Georgia behind on infection control
ATLANTA — While Georgia health inspectors are vigilant about the cleanliness and safety of places like restaurants and public pools, hospital-acquired infections (HAIs) have slipped under their radar, according to The Atlanta Journal-Constitution.
Most states have been required to report cases of common but potentially deadly infections to their department of health; Georgia, however, was required to do so for the first time in January, the article stated.
According to the article, it isn't hard to see how behind the times Georgia is on the infection control front: Tennessee employs 10 people to battle hospital infections, while Georgia’s has one; Alabama requires public reporting of hospital infections and issues an annual report, while in Georgia, the state does not permit the public to see the data it is collecting.
"Our vision in Georgia is to be able to eliminate preventable HAIs. We have such a tremendous opportunity because they really are preventable," said Dr. Cherie Drenzek, Georgia's top epidemiologist.
Georgia's public health officials now have an ambitious plan for infection control, including identifying facilities that need to improve and finding ways to help them get there, the article noted.

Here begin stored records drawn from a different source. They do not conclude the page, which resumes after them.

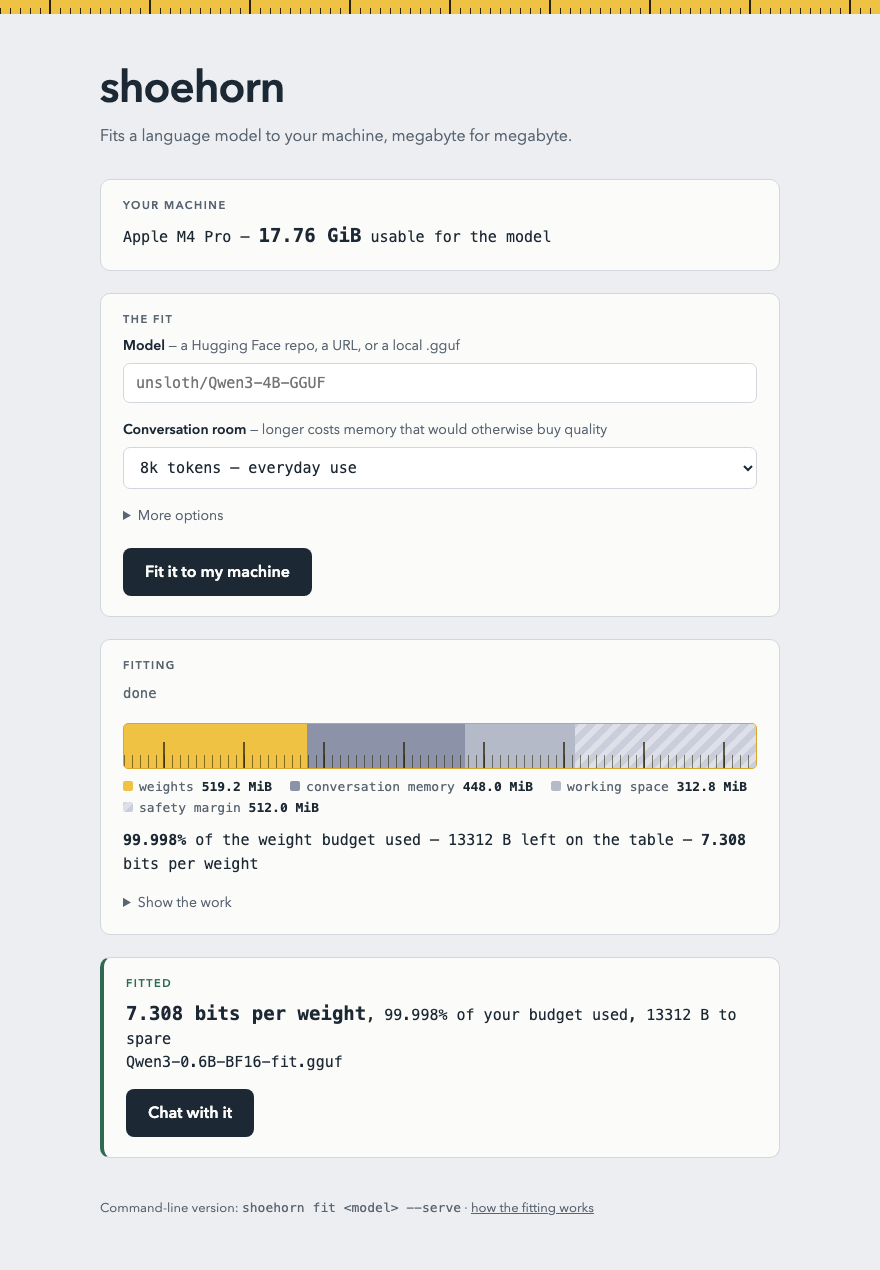
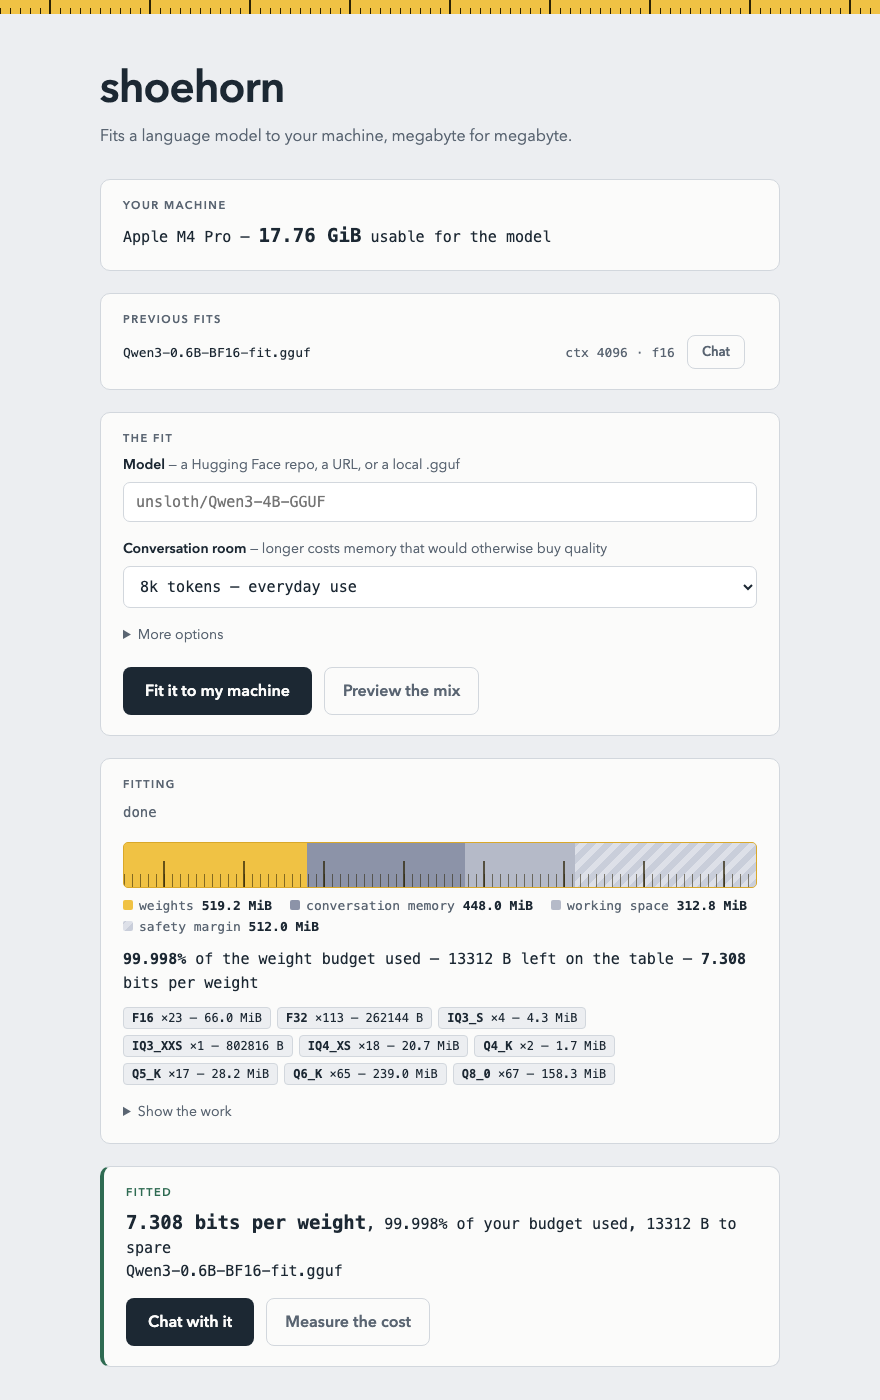
docs: sweep README for drift — calibrate documented, IQ ladder, non-Apple probes in How-it-works, testing section current, fresh UI screenshots

diff --git a/README.md b/README.md
@@ -196,18 +196,20 @@ The pipeline runs in five stages.
 
 Probing comes first. On Apple Silicon, "VRAM" is not RAM: Metal will only wire
 a fraction of unified memory for the GPU. shoehorn asks the Metal device for
-`recommendedMaxWorkingSetSize` (17.76 GiB on a 24 GB M4 Pro, about 75%).
-`--budget` overrides the probe, which also lets you quantize for a different
-machine ("make this fit my friend's 8 GiB M1") or for an artificial envelope.
+`recommendedMaxWorkingSetSize` (17.76 GiB on a 24 GB M4 Pro, about 75%). On
+other machines it asks NVML — or `rocm-smi` on AMD — for the first device's
+free VRAM. `--budget` overrides the probe, which also lets you quantize for a
+different machine ("make this fit my friend's 8 GiB M1") or for an
+artificial envelope.
 
 Next it computes the budget. From the target context length and the model's
 own GGUF hyperparameters, shoehorn computes the KV cache size exactly and
 estimates the compute buffer, then subtracts both plus a safety `--reserve`.
 What remains is the weight budget. See [The budget model](#the-budget-model).
 
-Then it measures. Every quantizable tensor gets a candidate ladder (Q4_K,
-Q5_K, Q6_K, Q8_0, F16, or the legacy 32-block formats when the row length
-isn't divisible by 256). Each (tensor, candidate) pair is scored by actually
+Then it measures. Every quantizable tensor gets a candidate ladder — the IQ
+codebook formats (IQ2_XXS up through IQ4_XS), the K-quants, Q8_0, and F16,
+or the legacy 32-block formats when the row length isn't divisible by 256. Each (tensor, candidate) pair is scored by actually
 encoding and decoding a sample of rows and accumulating the imatrix-weighted
 squared error. That is the true end-to-end distortion under the decoder
 llama.cpp will use. The work parallelizes across all cores; on Qwen3-0.6B the
@@ -365,7 +367,8 @@ Fit flags, shared by `fit`, `plan`, and `quantize`:
 | `--budget` | GPU probe | total memory envelope: `18GiB`, `800MB`, `4.5G`, or plain bytes |
 | `--target` | — | budget for a different unified-memory machine by RAM size, e.g. `--target 16GB` (approximates the macOS working-set limit as 74% of RAM) |
 | `--kv` | f16 | KV cache type to budget for and run with (`f16`, `q8_0`, `q4_0`); `q8_0` roughly halves the KV term, freeing that memory for weights |
-| `--reserve` | 512MiB | safety margin subtracted from the envelope |
+| `--reserve` | 512MiB (160MiB with `--calibrate`) | safety margin subtracted from the envelope |
+| `--calibrate` | off | after writing, load the result in llama.cpp once, measure real KV/compute allocations, re-solve with them, and rewrite — spending the recovered estimate slack on quality (unchanged tensors are reused) |
 | `--exact-errors` | off | score every row instead of a 128-row sample per tensor |
 
 `plan` and `quantize` print the full per-tensor table (shape, chosen type,
@@ -377,7 +380,7 @@ is passed through (`--port`, `--api-key`, ...).
 
 `vram` prints the detected device and its usable GPU memory: Metal's
 recommended working-set size on macOS, NVML's free VRAM on the first NVIDIA
-device elsewhere.
+device elsewhere, with a `rocm-smi` fallback for AMD.
 
 `eval` wraps `llama-perplexity` so you can check what a fit actually cost:
 it measures perplexity on held-out text (by default man pages disjoint from
@@ -504,6 +507,7 @@ filled to the byte.
 
 ```
 src/gguf.rs      GGUF v3 reader/writer (arbitrary KVs preserved, aligned offsets)
+src/fetch.rs     HF repo / URL resolution, shard-aware downloads, auto-imatrix
 src/quant.rs     the 8 scale+round encoders + decoders, weighted scale search
 src/quant_iq.rs  the 7 IQ codebook encoders + decoders, lattice neighbour search
 src/iq_tables.rs script-extracted lattice/codebook tables (generated file)
@@ -513,7 +517,8 @@ src/vram.rs      GPU probe: Metal working set (macOS), NVML free VRAM (elsewhere
 src/main.rs      CLI, budget model, measurement orchestration (rayon)
 src/ui.rs        `shoehorn ui` local web server driving fit as a subprocess
 src/ui.html      the page it serves (embedded at compile time)
-DESIGN.md        the how/why of every decision, in order (D1-D10), gotchas
+src/e2e_tests.rs synthetic-GGUF pipeline test + metadata roundtrip
+DESIGN.md        the how/why of every decision, in order (D1-D14), gotchas
 docs/            decision-graph export (deciduous)
 ```
 
@@ -521,8 +526,16 @@ docs/            decision-graph export (deciduous)
 
 `cargo test` covers round-trip encode/decode for every format against RMSE
 tolerance, a check that imatrix weighting actually shifts the fit toward
-important columns, and solver unit tests (max quality when everything fits,
-budget respected, infeasibility detected).
+important columns, solver unit tests (max quality when everything fits,
+budget respected, infeasibility detected), HF file/shard selection, the
+rocm-smi parser, a metadata roundtrip over every GGUF value type, and an
+end-to-end pipeline test that synthesizes a small BF16 GGUF, fits it into a
+deliberately tight budget, and re-reads the output. All of it runs in CI on
+macOS, Linux, and Windows.
+
+For measuring what a specific fit cost on your machine, `shoehorn eval -m
+fitted.gguf --baseline source.gguf` prints held-out perplexity for both and
+the delta.
 
 The end-to-end oracle is llama.cpp itself: an independent implementation
 loads the quantized file on Metal. A single mispacked bit plane produces
@@ -535,10 +548,10 @@ perplexity is strong evidence the encoders are bit-compatible.
   not implemented; below IQ2 quality collapses for all but very large models
   anyway. Expect IQ-heavy encodes to be slower than K-quant ones (lattice
   neighbour search): the 0.6B test model takes ~25 s instead of ~6 s.
-- The compute buffer is an estimate. Real allocation varies by llama.cpp
-  version and flash-attention path; `--reserve` absorbs the difference. A
-  `--calibrate` mode that launches llama.cpp once and reads back actual
-  allocations would replace the guess with a measurement.
+- The compute buffer is an estimate (real allocation varies by llama.cpp
+  version and flash-attention path; `--reserve` absorbs the difference)
+  unless you pass `--calibrate`, which replaces the guess with a measured
+  one at the cost of one extra model load and a partial rewrite.
 - The probe covers Metal (macOS), NVML (NVIDIA on Linux/Windows), and
   rocm-smi (AMD on Linux, parse-based and not yet exercised on real
   hardware). Intel GPUs need an explicit `--budget`. Off-macOS the probe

They also want to push for more appropriate use of antibiotics, which is a key part of combating some infections, the article added.
Click here to read the article in its entirety.